What to produce>
Output the listing below exactly, minus its images.

Records for this task>
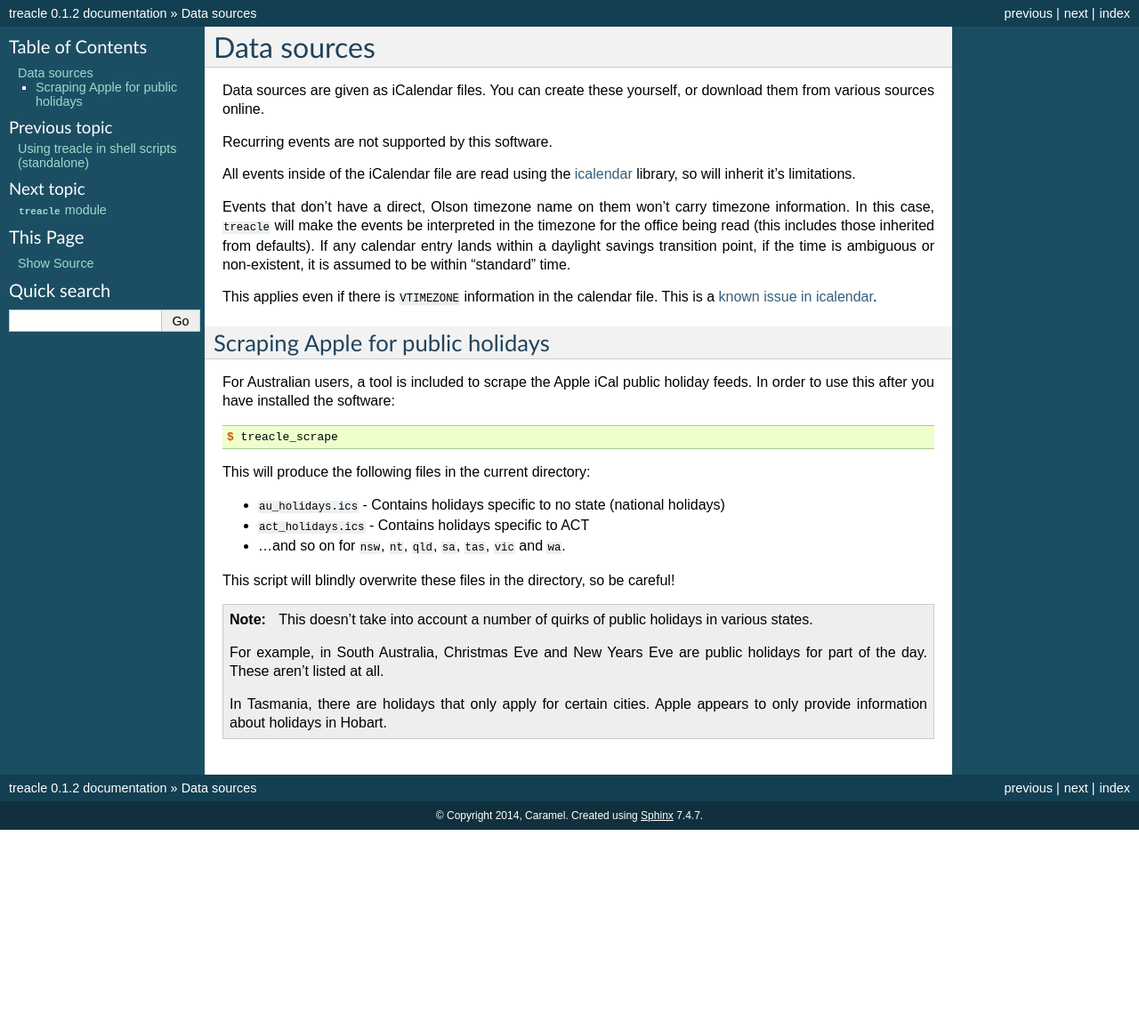
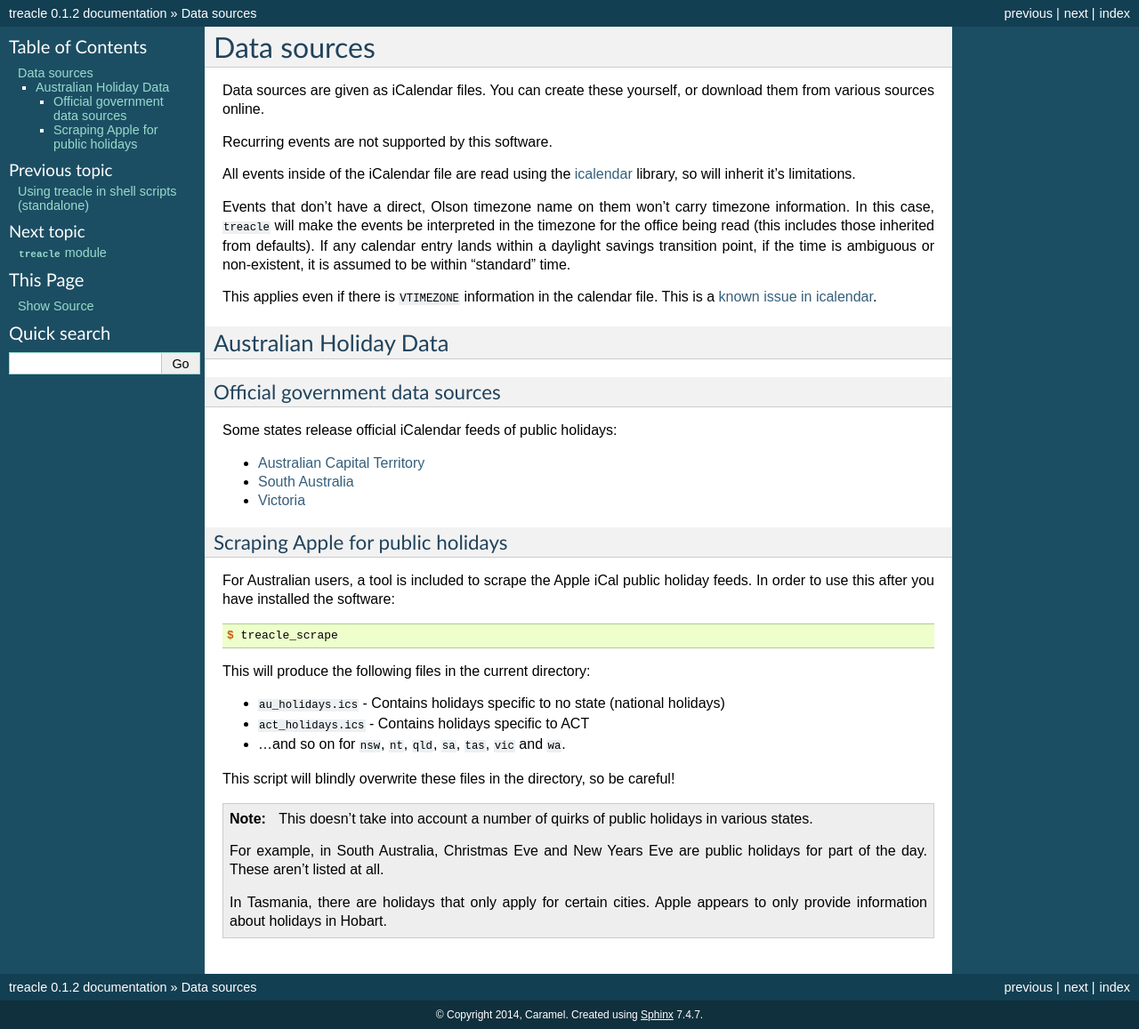
Before and after one commit to Caramel/treacle, a Sphinx documentation site: the page built from doc/source/datasources.rst, in a window 1280 px wide. Shown: the whole page at 89% size. Built offline with Sphinx 7.4.7, drawn with Linux system fonts in a browser that asks for light colours; before the commit the page ends 933 px from its top, so only the background shows below that.

Commit message:
Added notes about some Australian Government iCalendar sources

```diff
--- a/doc/source/datasources.rst
+++ b/doc/source/datasources.rst
@@ -12,6 +12,17 @@ Events that don't have a direct, Olson timezone name on them won't carry timezon
 
 This applies even if there is ``VTIMEZONE`` information in the calendar file.  This is a `known issue in icalendar <https://github.com/collective/icalendar/issues/44>`_.
 
+Australian Holiday Data
+=======================
+
+Official government data sources
+--------------------------------
+
+Some states release official iCalendar feeds of public holidays:
+
+* `Australian Capital Territory <http://www.cmd.act.gov.au/communication/holidays/public-holidays-ical/public-holidays>`_
+* `South Australia <http://www.safework.sa.gov.au/uploaded_files/holidayCalendar.ics>`_
+* `Victoria <http://www.vic.gov.au/ical/holidays.html>`_
 
 
 .. highlight:: console
```
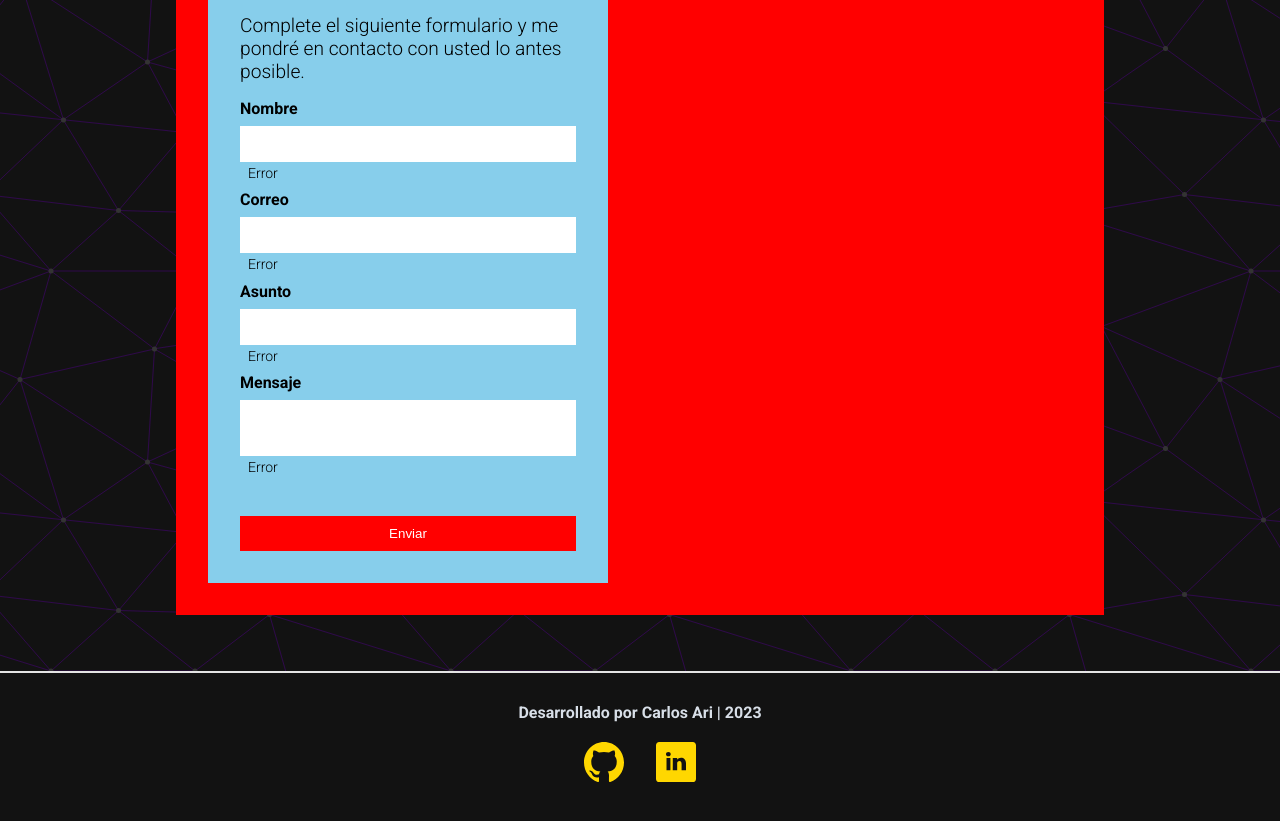
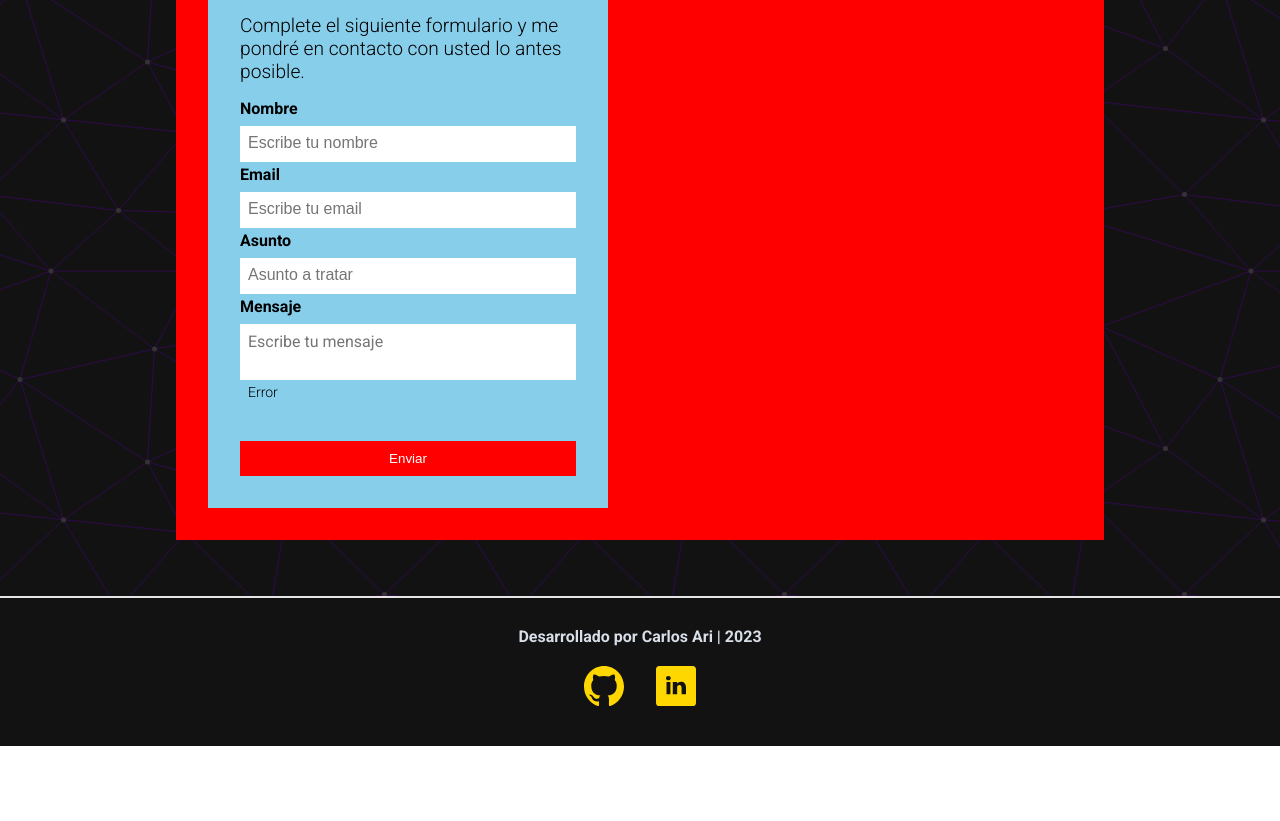
Before and after one commit to FreddyCA/Portafolio-React, a React (Vite) app: page / in a window 1280 px wide. Shown: the part 6320-7141 px from the top of the page. After the commit the page ends 7066 px from the top, so only its background shows below. Built offline with nearby package versions, Linux system fonts and the light colour scheme.

Commit message:
js hook Form, UI Form

```diff
--- a/src/components/Form/Form.jsx
+++ b/src/components/Form/Form.jsx
@@ -1,5 +1,6 @@
-import { useState } from "react";
+// import { useState } from "react";
 import styled, { css } from "styled-components";
+import { useForm } from "../../hooks/useForm";
 
 const FormContentStyle = styled.div`
   width: 400px;
@@ -77,33 +78,43 @@ const FormButtonStyle = styled.button`
   cursor: pointer;
 `;
 
+const initialForm = {};
+const validationsForm = (form) => {
+  console.log(form)
+};
+
 const Form = () => {
+  // const [formData, setFormData] = useState({
+  //   name: "",
+  //   email: "",
+  //   subject: "",
+  //   message: "",
+  // });
 
-  const [formData, setFormData] = useState({
-    name: "",
-    email: "",
-    subject: "",
-    message: "",
-  });
-    // agregar error para mensaje de error, usar useref o algo similar
+  // const handleChange = (e) => {
+  //   const { name, value } = e.target;
+  //   setFormData({
+  //     ...formData,
+  //     [name]: value,
+  //   });
+  // };
 
-  // const [error, setError] = useState(true);
+  // const handleSubmit = (e) => {
+  //   e.preventDefault();
+  //   console.log(formData);
+  // };
 
-  const handleChange = (e) => {
-    const { name, value } = e.target;
-    setFormData({
-      ...formData,
-      [name]: value,
-    });
+  const {
+    form,
+    errors,
+    loading,
+    response,
+    handleChange,
+    handleBlur,
+    handleSubmit,
+  } = useForm(initialForm, validationsForm);
 
-  };
-
-  const handleSubmit = (e) => {
-    e.preventDefault();
-
-    console.log(formData);
-  };
-
+  console.log(errors, loading, response)
   return (
     <FormContentStyle>
       <FormNameStyle>Contacto</FormNameStyle>
@@ -112,46 +123,59 @@ const Form = () => {
         Complete el siguiente formulario y me pondré en contacto con usted lo
         antes posible.
       </FormNameStyle>
+
       <FormStyle onSubmit={handleSubmit} autoComplete="on">
         <FormLabelStyle htmlFor="name">Nombre</FormLabelStyle>
         <FormInputStyle
           type="text"
+          name="name"
+          placeholder="Escribe tu nombre"
+          onBlur={handleBlur}
+          onChange={handleChange}
+          value={form.name}
           id="name"
-          name="name"
-          value={formData.nombre}
-          onChange={handleChange}
           autoComplete="on"
+          required
         ></FormInputStyle>
-        <FormTextErrorStyle>Error</FormTextErrorStyle>
 
-        <FormLabelStyle htmlFor="email">Correo</FormLabelStyle>
+        <FormLabelStyle htmlFor="email">Email</FormLabelStyle>
+
         <FormInputStyle
           type="email"
+          name="email"
+          placeholder="Escribe tu email"
+          onBlur={handleBlur}
+          onChange={handleChange}
+          value={form.email}
           id="email"
-          name="email"
-          value={formData.correo}
-          onChange={handleChange}
           autoComplete="on"
+          required
         ></FormInputStyle>
-        <FormTextErrorStyle>Error</FormTextErrorStyle>
 
         <FormLabelStyle htmlFor="subject">Asunto</FormLabelStyle>
         <FormInputStyle
           type="text"
+          name="subject"
+          placeholder="Asunto a tratar"
+          onBlur={handleBlur}
+          onChange={handleChange}
+          value={form.subject}
           id="subject"
-          name="subject"
-          value={formData.asunto}
-          onChange={handleChange}
+          autoComplete="on"
+          required
         ></FormInputStyle>
-        <FormTextErrorStyle>Error</FormTextErrorStyle>
 
         <FormLabelStyle htmlFor="message">Mensaje</FormLabelStyle>
         <FormTextStyle
           id="message"
           name="message"
-          value={formData.mensaje}
+          placeholder="Escribe tu mensaje"
+          onBlur={handleBlur}
           onChange={handleChange}
+          value={form.message}
+          required
         ></FormTextStyle>
+
         <FormTextErrorStyle>Error</FormTextErrorStyle>
 
         <FormButtonStyle type="submit">Enviar</FormButtonStyle>
--- /dev/null
+++ b/src/hooks/useForm.jsx
@@ -0,0 +1,26 @@
+import { useState } from "react";
+export const useForm = (initialForm, validateForm) => {
+  const [form, setForm] = useState(initialForm);
+
+  const [errors, setErrors] = useState({});
+
+  const [loading, setLoading] = useState(false);
+
+  const [response, setResponse] = useState(null);
+    console.log(setForm, setErrors, setLoading, setResponse, validateForm)
+  const handleChange = (e) => {console.log(e)};
+
+  const handleBlur = (e) => {console.log(e)};
+
+  const handleSubmit = (e) => {console.log(e)};
+
+  return {
+    form,
+    errors,
+    loading,
+    response,
+    handleChange,
+    handleBlur,
+    handleSubmit,
+  };
+};
```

Task output>
Before and after one commit to Caramel/treacle, a Sphinx documentation site: the page built from doc/source/datasources.rst, in a window 1280 px wide. Shown: the whole page at 89% size. Built offline with Sphinx 7.4.7, drawn with Linux system fonts in a browser that asks for light colours; before the commit the page ends 933 px from its top, so only the background shows below that.

Commit message:
Added notes about some Australian Government iCalendar sources

```diff
--- a/doc/source/datasources.rst
+++ b/doc/source/datasources.rst
@@ -12,6 +12,17 @@ Events that don't have a direct, Olson timezone name on them won't carry timezon
 
 This applies even if there is ``VTIMEZONE`` information in the calendar file.  This is a `known issue in icalendar <https://github.com/collective/icalendar/issues/44>`_.
 
+Australian Holiday Data
+=======================
+
+Official government data sources
+--------------------------------
+
+Some states release official iCalendar feeds of public holidays:
+
+* `Australian Capital Territory <http://www.cmd.act.gov.au/communication/holidays/public-holidays-ical/public-holidays>`_
+* `South Australia <http://www.safework.sa.gov.au/uploaded_files/holidayCalendar.ics>`_
+* `Victoria <http://www.vic.gov.au/ical/holidays.html>`_
 
 
 .. highlight:: console
```
Before and after one commit to FreddyCA/Portafolio-React, a React (Vite) app: page / in a window 1280 px wide. Shown: the part 6320-7141 px from the top of the page. After the commit the page ends 7066 px from the top, so only its background shows below. Built offline with nearby package versions, Linux system fonts and the light colour scheme.

Commit message:
js hook Form, UI Form

```diff
--- a/src/components/Form/Form.jsx
+++ b/src/components/Form/Form.jsx
@@ -1,5 +1,6 @@
-import { useState } from "react";
+// import { useState } from "react";
 import styled, { css } from "styled-components";
+import { useForm } from "../../hooks/useForm";
 
 const FormContentStyle = styled.div`
   width: 400px;
@@ -77,33 +78,43 @@ const FormButtonStyle = styled.button`
   cursor: pointer;
 `;
 
+const initialForm = {};
+const validationsForm = (form) => {
+  console.log(form)
+};
+
 const Form = () => {
+  // const [formData, setFormData] = useState({
+  //   name: "",
+  //   email: "",
+  //   subject: "",
+  //   message: "",
+  // });
 
-  const [formData, setFormData] = useState({
-    name: "",
-    email: "",
-    subject: "",
-    message: "",
-  });
-    // agregar error para mensaje de error, usar useref o algo similar
+  // const handleChange = (e) => {
+  //   const { name, value } = e.target;
+  //   setFormData({
+  //     ...formData,
+  //     [name]: value,
+  //   });
+  // };
 
-  // const [error, setError] = useState(true);
+  // const handleSubmit = (e) => {
+  //   e.preventDefault();
+  //   console.log(formData);
+  // };
 
-  const handleChange = (e) => {
-    const { name, value } = e.target;
-    setFormData({
-      ...formData,
-      [name]: value,
-    });
+  const {
+    form,
+    errors,
+    loading,
+    response,
+    handleChange,
+    handleBlur,
+    handleSubmit,
+  } = useForm(initialForm, validationsForm);
 
-  };
-
-  const handleSubmit = (e) => {
-    e.preventDefault();
-
-    console.log(formData);
-  };
-
+  console.log(errors, loading, response)
   return (
     <FormContentStyle>
       <FormNameStyle>Contacto</FormNameStyle>
@@ -112,46 +123,59 @@ const Form = () => {
         Complete el siguiente formulario y me pondré en contacto con usted lo
         antes posible.
       </FormNameStyle>
+
       <FormStyle onSubmit={handleSubmit} autoComplete="on">
         <FormLabelStyle htmlFor="name">Nombre</FormLabelStyle>
         <FormInputStyle
           type="text"
+          name="name"
+          placeholder="Escribe tu nombre"
+          onBlur={handleBlur}
+          onChange={handleChange}
+          value={form.name}
           id="name"
-          name="name"
-          value={formData.nombre}
-          onChange={handleChange}
           autoComplete="on"
+          required
         ></FormInputStyle>
-        <FormTextErrorStyle>Error</FormTextErrorStyle>
 
-        <FormLabelStyle htmlFor="email">Correo</FormLabelStyle>
+        <FormLabelStyle htmlFor="email">Email</FormLabelStyle>
+
         <FormInputStyle
           type="email"
+          name="email"
+          placeholder="Escribe tu email"
+          onBlur={handleBlur}
+          onChange={handleChange}
+          value={form.email}
           id="email"
-          name="email"
-          value={formData.correo}
-          onChange={handleChange}
           autoComplete="on"
+          required
         ></FormInputStyle>
-        <FormTextErrorStyle>Error</FormTextErrorStyle>
 
         <FormLabelStyle htmlFor="subject">Asunto</FormLabelStyle>
         <FormInputStyle
           type="text"
+          name="subject"
+          placeholder="Asunto a tratar"
+          onBlur={handleBlur}
+          onChange={handleChange}
+          value={form.subject}
           id="subject"
-          name="subject"
-          value={formData.asunto}
-          onChange={handleChange}
+          autoComplete="on"
+          required
         ></FormInputStyle>
-        <FormTextErrorStyle>Error</FormTextErrorStyle>
 
         <FormLabelStyle htmlFor="message">Mensaje</FormLabelStyle>
         <FormTextStyle
           id="message"
           name="message"
-          value={formData.mensaje}
+          placeholder="Escribe tu mensaje"
+          onBlur={handleBlur}
           onChange={handleChange}
+          value={form.message}
+          required
         ></FormTextStyle>
+
         <FormTextErrorStyle>Error</FormTextErrorStyle>
 
         <FormButtonStyle type="submit">Enviar</FormButtonStyle>
--- /dev/null
+++ b/src/hooks/useForm.jsx
@@ -0,0 +1,26 @@
+import { useState } from "react";
+export const useForm = (initialForm, validateForm) => {
+  const [form, setForm] = useState(initialForm);
+
+  const [errors, setErrors] = useState({});
+
+  const [loading, setLoading] = useState(false);
+
+  const [response, setResponse] = useState(null);
+    console.log(setForm, setErrors, setLoading, setResponse, validateForm)
+  const handleChange = (e) => {console.log(e)};
+
+  const handleBlur = (e) => {console.log(e)};
+
+  const handleSubmit = (e) => {console.log(e)};
+
+  return {
+    form,
+    errors,
+    loading,
+    response,
+    handleChange,
+    handleBlur,
+    handleSubmit,
+  };
+};
```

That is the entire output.